A Thorney road to freedom.
More than 100 Vietnamese refugees’ long journey to freedom by boat and air ended with a bus journey to Britain’s southern countryside.
Thorney Island, near Emsworth, was filled with chatter from the new arrivals whose first priority was a meal of pork, rice and eggs washed down with many cups of jasmine tea.
On the steps of the former RAF base stood some other Vietnamese refugees, who arrived a few days before. Faces young and old were bewildered after their 7,000-mile journey.
These families couldn’t return home – but they could find happiness in their new lives.
Tears from the youngest were a mixture of confusion and jet-lag after the flight from Hong Kong, and coach ride to Thorney Island, near Emsworth.
But others, faces wizened with age and hardship, wept for Vietnam – their homeland whose new Communist masters had filled them with terror.
The officers’ mess of the former RAF base at Thorney had never seen such sights before. Babies, big-eyed as their mothers spooned a meal of rice, were far from the usual Naafi customers.
But the gentle welcome, led by Major Basil Arrowsmith, was made even more reassuring by the English-speaking young people from the Sopley camp in the New Forest, who were also rescued from Vietnam.
Major Arrowsmith said: ‘They are wonderful people. Very family-conscious.
‘They would never leave an old person behind. They too came in the boats. We can all learn from each other.’

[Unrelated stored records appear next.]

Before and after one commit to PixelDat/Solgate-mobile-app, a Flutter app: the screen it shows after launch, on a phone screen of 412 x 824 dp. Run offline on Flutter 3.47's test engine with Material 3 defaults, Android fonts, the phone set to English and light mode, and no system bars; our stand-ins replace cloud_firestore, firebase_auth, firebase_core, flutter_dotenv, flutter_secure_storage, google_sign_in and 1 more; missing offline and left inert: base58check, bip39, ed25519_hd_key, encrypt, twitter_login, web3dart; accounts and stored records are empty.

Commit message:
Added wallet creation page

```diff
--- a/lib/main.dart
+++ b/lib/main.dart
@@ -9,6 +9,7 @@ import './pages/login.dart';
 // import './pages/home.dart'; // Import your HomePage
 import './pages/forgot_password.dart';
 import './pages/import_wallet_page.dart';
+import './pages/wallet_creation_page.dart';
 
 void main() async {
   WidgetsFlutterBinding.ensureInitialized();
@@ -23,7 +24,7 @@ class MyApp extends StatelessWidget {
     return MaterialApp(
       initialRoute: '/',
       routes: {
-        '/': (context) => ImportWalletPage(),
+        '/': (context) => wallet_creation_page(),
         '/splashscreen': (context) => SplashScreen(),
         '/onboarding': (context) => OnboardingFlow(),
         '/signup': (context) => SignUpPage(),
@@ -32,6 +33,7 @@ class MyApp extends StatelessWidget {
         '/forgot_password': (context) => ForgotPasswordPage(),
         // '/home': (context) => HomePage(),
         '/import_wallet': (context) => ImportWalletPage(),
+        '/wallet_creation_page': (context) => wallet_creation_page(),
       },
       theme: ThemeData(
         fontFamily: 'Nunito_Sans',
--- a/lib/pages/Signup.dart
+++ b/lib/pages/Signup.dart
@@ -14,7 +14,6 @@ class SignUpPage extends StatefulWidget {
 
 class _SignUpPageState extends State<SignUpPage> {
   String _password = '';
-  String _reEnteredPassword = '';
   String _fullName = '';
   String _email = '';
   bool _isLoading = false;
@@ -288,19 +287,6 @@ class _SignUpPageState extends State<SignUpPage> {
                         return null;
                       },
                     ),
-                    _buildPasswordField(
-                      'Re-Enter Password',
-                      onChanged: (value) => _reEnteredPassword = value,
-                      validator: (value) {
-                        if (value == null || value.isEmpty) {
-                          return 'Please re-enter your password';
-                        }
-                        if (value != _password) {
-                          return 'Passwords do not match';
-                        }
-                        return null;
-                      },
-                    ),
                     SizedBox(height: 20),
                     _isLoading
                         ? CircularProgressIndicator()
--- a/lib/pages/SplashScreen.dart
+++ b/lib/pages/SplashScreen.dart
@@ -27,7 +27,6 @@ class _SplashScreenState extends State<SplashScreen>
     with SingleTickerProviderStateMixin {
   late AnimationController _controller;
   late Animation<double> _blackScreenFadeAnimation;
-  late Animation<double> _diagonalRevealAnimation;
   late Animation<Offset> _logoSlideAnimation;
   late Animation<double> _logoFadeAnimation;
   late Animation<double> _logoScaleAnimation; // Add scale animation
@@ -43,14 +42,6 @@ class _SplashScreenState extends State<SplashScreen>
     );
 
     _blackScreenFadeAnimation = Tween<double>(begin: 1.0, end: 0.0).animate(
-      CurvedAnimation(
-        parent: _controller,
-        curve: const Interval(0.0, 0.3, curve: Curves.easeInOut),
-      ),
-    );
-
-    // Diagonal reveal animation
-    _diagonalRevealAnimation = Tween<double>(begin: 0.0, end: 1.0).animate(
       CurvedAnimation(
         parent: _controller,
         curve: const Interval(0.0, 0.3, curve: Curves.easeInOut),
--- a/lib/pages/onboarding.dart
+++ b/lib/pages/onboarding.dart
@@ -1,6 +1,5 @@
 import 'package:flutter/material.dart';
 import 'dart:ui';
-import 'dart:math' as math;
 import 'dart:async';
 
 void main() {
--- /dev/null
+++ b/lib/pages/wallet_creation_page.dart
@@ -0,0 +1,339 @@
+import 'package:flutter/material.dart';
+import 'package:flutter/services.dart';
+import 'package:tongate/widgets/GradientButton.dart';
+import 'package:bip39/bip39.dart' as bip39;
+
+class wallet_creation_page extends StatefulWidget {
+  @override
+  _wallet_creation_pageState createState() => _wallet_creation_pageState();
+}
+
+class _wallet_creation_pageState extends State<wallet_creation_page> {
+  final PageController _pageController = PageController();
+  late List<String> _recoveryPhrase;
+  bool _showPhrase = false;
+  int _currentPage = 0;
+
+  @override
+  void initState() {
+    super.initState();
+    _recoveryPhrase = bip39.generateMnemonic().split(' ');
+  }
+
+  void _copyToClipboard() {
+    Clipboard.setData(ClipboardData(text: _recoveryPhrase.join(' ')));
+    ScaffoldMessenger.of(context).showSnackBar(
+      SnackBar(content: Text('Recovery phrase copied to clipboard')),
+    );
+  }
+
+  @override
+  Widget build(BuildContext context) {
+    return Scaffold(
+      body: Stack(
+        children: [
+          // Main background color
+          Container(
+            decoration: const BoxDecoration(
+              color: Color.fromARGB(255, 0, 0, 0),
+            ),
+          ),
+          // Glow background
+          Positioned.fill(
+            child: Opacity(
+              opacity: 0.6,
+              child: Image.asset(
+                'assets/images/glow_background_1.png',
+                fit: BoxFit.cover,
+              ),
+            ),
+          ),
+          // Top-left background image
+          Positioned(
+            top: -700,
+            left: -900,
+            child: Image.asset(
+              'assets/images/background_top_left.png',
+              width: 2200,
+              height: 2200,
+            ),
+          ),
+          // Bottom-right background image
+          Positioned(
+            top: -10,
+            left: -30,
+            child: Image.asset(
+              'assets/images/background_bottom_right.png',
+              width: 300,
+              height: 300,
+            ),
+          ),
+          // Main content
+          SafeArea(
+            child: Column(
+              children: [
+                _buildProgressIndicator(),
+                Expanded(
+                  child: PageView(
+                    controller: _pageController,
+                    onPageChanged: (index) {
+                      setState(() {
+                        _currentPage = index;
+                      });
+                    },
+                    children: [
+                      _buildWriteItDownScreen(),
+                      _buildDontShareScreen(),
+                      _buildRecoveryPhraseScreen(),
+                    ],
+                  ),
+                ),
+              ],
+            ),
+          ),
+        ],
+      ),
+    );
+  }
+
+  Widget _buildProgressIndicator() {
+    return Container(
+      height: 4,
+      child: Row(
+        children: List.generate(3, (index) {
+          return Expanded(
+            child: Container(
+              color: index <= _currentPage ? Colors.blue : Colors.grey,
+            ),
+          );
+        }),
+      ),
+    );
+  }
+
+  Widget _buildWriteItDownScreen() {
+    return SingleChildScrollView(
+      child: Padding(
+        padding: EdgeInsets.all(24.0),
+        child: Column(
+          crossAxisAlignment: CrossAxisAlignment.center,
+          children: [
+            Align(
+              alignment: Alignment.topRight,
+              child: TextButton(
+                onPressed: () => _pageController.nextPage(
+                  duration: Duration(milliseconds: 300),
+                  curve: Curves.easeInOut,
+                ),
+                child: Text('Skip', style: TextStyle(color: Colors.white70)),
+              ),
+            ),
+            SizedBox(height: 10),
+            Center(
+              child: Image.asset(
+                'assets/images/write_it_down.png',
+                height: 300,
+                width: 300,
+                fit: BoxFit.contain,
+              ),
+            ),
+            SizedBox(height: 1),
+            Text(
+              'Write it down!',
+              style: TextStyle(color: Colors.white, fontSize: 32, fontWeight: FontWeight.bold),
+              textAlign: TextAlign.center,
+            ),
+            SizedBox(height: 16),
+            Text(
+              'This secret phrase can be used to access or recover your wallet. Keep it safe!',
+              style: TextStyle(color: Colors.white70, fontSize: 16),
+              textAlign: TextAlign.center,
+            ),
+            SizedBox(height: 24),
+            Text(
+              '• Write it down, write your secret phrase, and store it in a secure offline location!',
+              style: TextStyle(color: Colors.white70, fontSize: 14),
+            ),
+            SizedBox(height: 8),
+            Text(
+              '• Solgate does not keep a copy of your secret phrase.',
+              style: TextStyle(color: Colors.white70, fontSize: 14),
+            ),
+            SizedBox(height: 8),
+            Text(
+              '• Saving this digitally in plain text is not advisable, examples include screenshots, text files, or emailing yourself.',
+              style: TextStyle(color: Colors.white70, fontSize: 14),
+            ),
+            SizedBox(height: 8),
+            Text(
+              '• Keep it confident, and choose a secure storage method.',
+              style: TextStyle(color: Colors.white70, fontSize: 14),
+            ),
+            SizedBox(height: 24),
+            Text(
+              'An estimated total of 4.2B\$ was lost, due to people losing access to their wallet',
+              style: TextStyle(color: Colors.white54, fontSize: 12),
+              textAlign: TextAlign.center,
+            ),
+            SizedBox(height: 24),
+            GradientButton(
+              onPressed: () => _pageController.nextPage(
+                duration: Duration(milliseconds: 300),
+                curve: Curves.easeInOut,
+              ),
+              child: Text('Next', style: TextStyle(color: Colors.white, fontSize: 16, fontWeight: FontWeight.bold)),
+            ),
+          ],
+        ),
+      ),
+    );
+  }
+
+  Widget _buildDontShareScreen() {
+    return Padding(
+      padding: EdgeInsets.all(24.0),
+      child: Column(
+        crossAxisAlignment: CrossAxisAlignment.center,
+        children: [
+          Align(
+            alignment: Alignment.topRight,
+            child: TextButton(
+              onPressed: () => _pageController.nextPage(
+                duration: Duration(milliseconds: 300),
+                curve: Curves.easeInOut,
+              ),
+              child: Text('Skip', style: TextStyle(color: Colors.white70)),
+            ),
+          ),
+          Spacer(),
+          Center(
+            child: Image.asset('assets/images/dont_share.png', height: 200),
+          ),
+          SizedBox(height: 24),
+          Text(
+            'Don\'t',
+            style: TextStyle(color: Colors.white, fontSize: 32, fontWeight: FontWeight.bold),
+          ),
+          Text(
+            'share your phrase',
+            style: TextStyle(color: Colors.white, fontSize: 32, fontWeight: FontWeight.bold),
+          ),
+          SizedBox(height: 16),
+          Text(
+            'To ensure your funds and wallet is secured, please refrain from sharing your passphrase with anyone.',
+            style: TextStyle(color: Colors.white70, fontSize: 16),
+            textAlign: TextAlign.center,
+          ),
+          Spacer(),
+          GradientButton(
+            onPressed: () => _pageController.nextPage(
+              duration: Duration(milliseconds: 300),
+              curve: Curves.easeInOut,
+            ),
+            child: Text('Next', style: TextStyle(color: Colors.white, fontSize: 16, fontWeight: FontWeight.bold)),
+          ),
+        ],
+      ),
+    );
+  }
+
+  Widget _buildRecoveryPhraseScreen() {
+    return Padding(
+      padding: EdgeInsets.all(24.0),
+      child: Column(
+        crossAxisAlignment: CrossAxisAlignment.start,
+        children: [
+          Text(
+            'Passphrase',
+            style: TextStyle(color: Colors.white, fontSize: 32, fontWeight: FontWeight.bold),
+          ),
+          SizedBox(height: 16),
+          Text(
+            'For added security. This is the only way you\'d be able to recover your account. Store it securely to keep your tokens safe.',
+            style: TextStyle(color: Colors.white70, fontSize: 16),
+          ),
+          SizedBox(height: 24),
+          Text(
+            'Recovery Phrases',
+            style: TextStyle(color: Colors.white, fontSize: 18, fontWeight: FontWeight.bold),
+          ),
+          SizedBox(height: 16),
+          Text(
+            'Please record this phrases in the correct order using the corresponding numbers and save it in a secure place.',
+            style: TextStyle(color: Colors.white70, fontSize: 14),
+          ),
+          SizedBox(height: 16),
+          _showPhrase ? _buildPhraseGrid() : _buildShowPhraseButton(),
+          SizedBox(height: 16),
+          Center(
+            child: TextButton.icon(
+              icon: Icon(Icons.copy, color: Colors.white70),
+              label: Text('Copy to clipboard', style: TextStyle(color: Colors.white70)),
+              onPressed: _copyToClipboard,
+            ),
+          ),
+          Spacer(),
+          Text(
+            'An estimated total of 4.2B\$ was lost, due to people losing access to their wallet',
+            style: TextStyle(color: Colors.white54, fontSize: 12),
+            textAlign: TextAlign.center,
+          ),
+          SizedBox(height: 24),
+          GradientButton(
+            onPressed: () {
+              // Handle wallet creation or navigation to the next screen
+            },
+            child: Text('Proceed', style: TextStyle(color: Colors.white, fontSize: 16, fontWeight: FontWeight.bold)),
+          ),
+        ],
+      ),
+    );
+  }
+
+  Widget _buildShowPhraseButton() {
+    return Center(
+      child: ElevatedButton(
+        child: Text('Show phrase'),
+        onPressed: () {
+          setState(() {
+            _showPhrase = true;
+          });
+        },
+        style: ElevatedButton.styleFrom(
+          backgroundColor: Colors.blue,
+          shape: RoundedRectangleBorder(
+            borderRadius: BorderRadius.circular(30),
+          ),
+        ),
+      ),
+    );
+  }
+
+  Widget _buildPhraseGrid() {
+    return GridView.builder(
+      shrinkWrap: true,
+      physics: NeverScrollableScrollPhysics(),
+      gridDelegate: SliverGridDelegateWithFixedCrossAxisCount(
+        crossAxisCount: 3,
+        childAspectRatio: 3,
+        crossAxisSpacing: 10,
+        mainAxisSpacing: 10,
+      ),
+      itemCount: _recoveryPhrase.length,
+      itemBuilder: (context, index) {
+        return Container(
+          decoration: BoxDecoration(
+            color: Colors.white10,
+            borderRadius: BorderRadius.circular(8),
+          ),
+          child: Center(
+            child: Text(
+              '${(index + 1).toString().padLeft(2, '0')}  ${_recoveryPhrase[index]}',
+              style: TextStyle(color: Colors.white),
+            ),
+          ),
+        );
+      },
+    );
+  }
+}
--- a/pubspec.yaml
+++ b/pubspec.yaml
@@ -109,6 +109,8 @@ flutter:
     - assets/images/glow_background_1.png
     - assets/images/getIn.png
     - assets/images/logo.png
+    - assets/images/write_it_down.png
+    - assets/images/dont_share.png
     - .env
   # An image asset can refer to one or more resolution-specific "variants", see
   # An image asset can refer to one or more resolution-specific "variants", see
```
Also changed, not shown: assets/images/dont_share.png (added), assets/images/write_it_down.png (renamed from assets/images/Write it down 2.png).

Thorney saw 107 refugees arrive that day, with 450 planned for the week ahead.